• [Task objective] The answer must consist of each line below that holds the word "export", copied as it stands.

=== Given entries ===

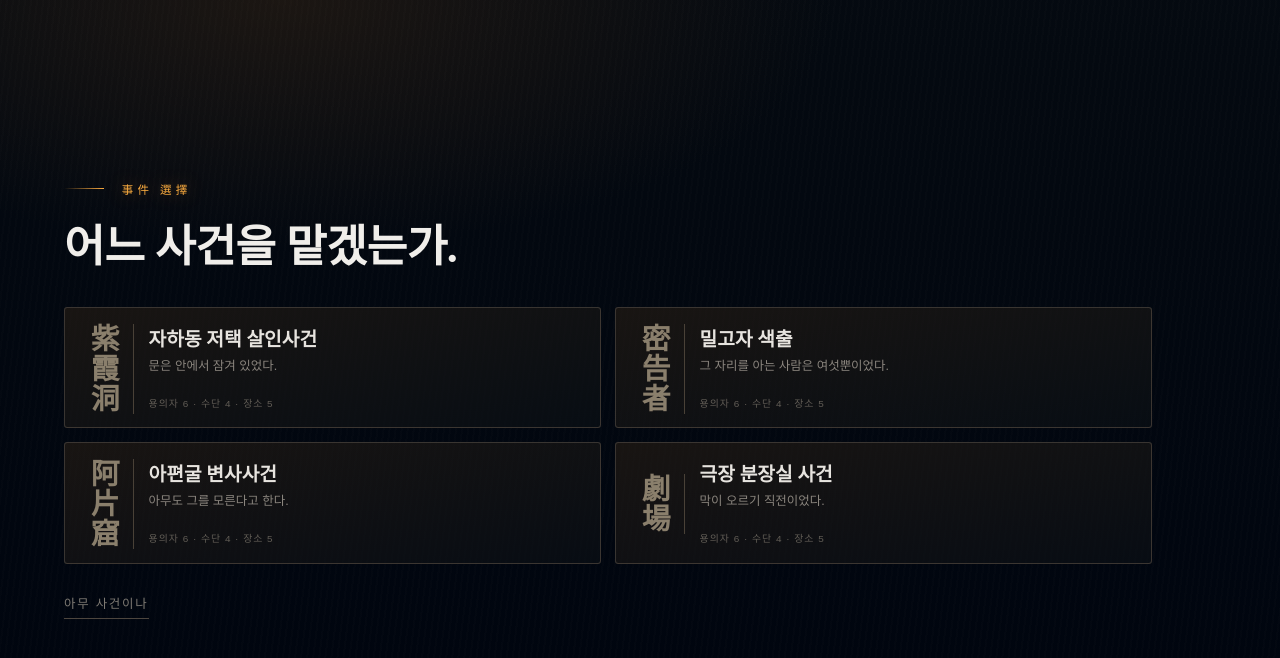
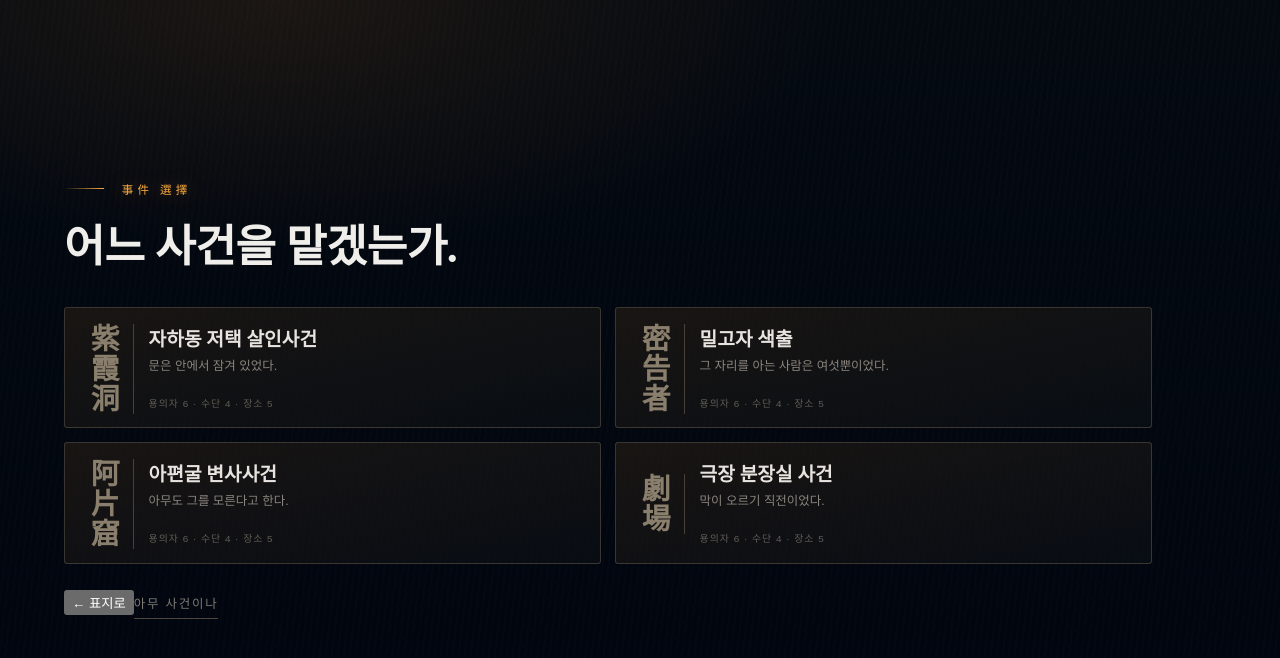
Before and after one commit to rhantj/perjury, a React (Vite) app: page / in a window 1280 px wide. Both pictures are taken after a click on the button "게임 시작". Shown: the top 658 px of the page. Built offline with nearby package versions, Linux system fonts and the light colour scheme.

Commit message:
feat: 브리핑 뒤로가기와 진영 라벨 정정

```diff
--- a/src/components/Briefing.tsx
+++ b/src/components/Briefing.tsx
@@ -12,6 +12,8 @@ interface Props {
   seed: string
   view: GameView
   onEnter: (scenario: Scenario) => void
+  /** 1막에서 더 물러나면 표지다. 판을 버리게 되므로 여기서 처리하지 않고 위로 넘긴다. */
+  onBack: () => void
 }
 
 type Act = 'pick' | 'suspects' | 'role'
@@ -27,7 +29,7 @@ const FADE_MS = 320
  * 3막은 연출이 아니라 기능이다. 범인 진영은 정답 3장을 알고 시작하는데(설계 §2)
  * 게임판에는 그것을 보여줄 자리가 없다. 여기가 그 자리다.
  */
-export default function Briefing({ seed, view, onEnter }: Props) {
+export default function Briefing({ seed, view, onEnter, onBack }: Props) {
   const [act, setAct] = useState<Act>('pick')
   const [scenario, setScenario] = useState<Scenario | null>(null)
   const [leaving, setLeaving] = useState(false)
@@ -51,11 +53,11 @@ export default function Briefing({ seed, view, onEnter }: Props) {
       setAct('suspects')
     })
 
-  /* 마지막 막은 되돌아오지 않으므로 leaving을 풀지 않는다 — 그대로 게임판에 자리를 넘긴다. */
-  const enter = (chosen: Scenario) => {
+  /* 화면을 떠나는 길. 되돌아오지 않으므로 leaving을 풀지 않는다 — 물러난 채로 자리를 넘긴다. */
+  const leave = (hand: () => void) => {
     if (leaving) return
     setLeaving(true)
-    window.setTimeout(() => onEnter(chosen), FADE_MS)
+    window.setTimeout(hand, FADE_MS)
   }
 
   const me = view.players.find((p) => p.isMe)
@@ -67,10 +69,16 @@ export default function Briefing({ seed, view, onEnter }: Props) {
     <main className={`briefing${tone}${leaving ? ' briefing--out' : ''}`}>
       {/* key가 막마다 바뀌어야 등장 애니메이션이 다시 돈다 — 같은 요소를 재사용하면 한 번만 돈다. */}
       <div className="briefing__stage" key={showing}>
-        {showing === 'pick' && <PickAct seed={seed} onChoose={choose} />}
+        {showing === 'pick' && (
+          <PickAct seed={seed} onChoose={choose} onBack={() => leave(onBack)} />
+        )}
 
         {showing === 'suspects' && scenario && (
-          <SuspectsAct scenario={scenario} onNext={() => advance(() => setAct('role'))} />
+          <SuspectsAct
+            scenario={scenario}
+            onNext={() => advance(() => setAct('role'))}
+            onBack={() => advance(() => setAct('pick'))}
+          />
         )}
 
         {showing === 'role' && scenario && (
@@ -78,7 +86,8 @@ export default function Briefing({ seed, view, onEnter }: Props) {
             scenario={scenario}
             view={view}
             culprit={culprit}
-            onEnter={() => enter(scenario)}
+            onEnter={() => leave(() => onEnter(scenario))}
+            onBack={() => advance(() => setAct('suspects'))}
           />
         )}
       </div>
@@ -87,7 +96,15 @@ export default function Briefing({ seed, view, onEnter }: Props) {
 }
 
 /** 1막. 사건 넷 중 하나를 고른다. */
-function PickAct({ seed, onChoose }: { seed: string; onChoose: (s: Scenario) => void }) {
+function PickAct({
+  seed,
+  onChoose,
+  onBack,
+}: {
+  seed: string
+  onChoose: (s: Scenario) => void
+  onBack: () => void
+}) {
   return (
     <>
       <header className="briefing__head">
@@ -113,6 +130,10 @@ function PickAct({ seed, onChoose }: { seed: string; onChoose: (s: Scenario) =>
         ))}
       </ul>
 
+      <div className="briefing__ghosts">
+        <button type="button" className="briefing__back" onClick={onBack}>
+          ← 표지로
+        </button>
         <button
           type="button"
           className="briefing__ghost"
@@ -120,12 +141,21 @@ function PickAct({ seed, onChoose }: { seed: string; onChoose: (s: Scenario) =>
         >
           아무 사건이나
         </button>
+      </div>
     </>
   )
 }
 
 /** 2막. 용의자 여섯의 조서가 책상에 놓인다. */
-function SuspectsAct({ scenario, onNext }: { scenario: Scenario; onNext: () => void }) {
+function SuspectsAct({
+  scenario,
+  onNext,
+  onBack,
+}: {
+  scenario: Scenario
+  onNext: () => void
+  onBack: () => void
+}) {
   return (
     <>
       <header className="briefing__head">
@@ -148,8 +178,11 @@ function SuspectsAct({ scenario, onNext }: { scenario: Scenario; onNext: () => v
       </ul>
 
       <div className="briefing__foot">
+        <button type="button" className="briefing__back" onClick={onBack}>
+          ← 사건 다시
+        </button>
         <button type="button" className="briefing__go" onClick={onNext}>
-          <span>신분 확인</span>
+          <span>내 진영 확인</span>
         </button>
       </div>
     </>
@@ -162,11 +195,13 @@ function RoleAct({
   view,
   culprit,
   onEnter,
+  onBack,
 }: {
   scenario: Scenario
   view: GameView
   culprit: boolean
   onEnter: () => void
+  onBack: () => void
 }) {
   const hand = view.players.find((p) => p.isMe)?.hand ?? []
   const solution = view.solution
@@ -213,6 +248,9 @@ function RoleAct({
       )}
 
       <div className="briefing__foot">
+        <button type="button" className="briefing__back" onClick={onBack}>
+          ← 용의자 다시
+        </button>
         <button type="button" className="briefing__go briefing__go--enter" onClick={onEnter}>
           <span>착석</span>
         </button>
--- a/src/components/GameScreen.tsx
+++ b/src/components/GameScreen.tsx
@@ -51,6 +51,7 @@ export default function GameScreen() {
           setScenario(chosen)
           setStage('play')
         }}
+        onBack={store.reset}
       />
     )
 
--- a/src/store/game.ts
+++ b/src/store/game.ts
@@ -22,6 +22,8 @@ interface GameStore {
   error: string | null
 
   start: (seed: string, humanIndex?: number) => void
+  /** 판을 버리고 표지로 돌아간다. 브리핑에서 되돌아 나오는 경로가 이것뿐이다. */
+  reset: () => void
   view: () => GameView
   /** 사람이 지금 결정해야 하는가. 화면은 이 값으로 조작 가능 여부를 정한다. */
   awaitingHuman: () => boolean
@@ -66,6 +68,8 @@ export const useGame = create<GameStore>((set, get) => {
     start: (seed, humanIndex = 0) =>
       set({ state: advanceToHuman(createGame({ seed, humanIndex })), error: null }),
 
+    reset: () => set({ state: null, error: null }),
+
     view: () => {
       const state = requireState(get().state)
       return viewFor(state, humanId(state))
```
Lines whose indentation alone changed are shown as unchanged.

===

• [Solution to the exercise]
-export default function Briefing({ seed, view, onEnter }: Props) {
+export default function Briefing({ seed, view, onEnter, onBack }: Props) {
@@ -51,11 +53,11 @@ export default function Briefing({ seed, view, onEnter }: Props) {
@@ -67,10 +69,16 @@ export default function Briefing({ seed, view, onEnter }: Props) {
@@ -78,7 +86,8 @@ export default function Briefing({ seed, view, onEnter }: Props) {
@@ -87,7 +96,15 @@ export default function Briefing({ seed, view, onEnter }: Props) {
@@ -51,6 +51,7 @@ export default function GameScreen() {
@@ -66,6 +68,8 @@ export const useGame = create<GameStore>((set, get) => {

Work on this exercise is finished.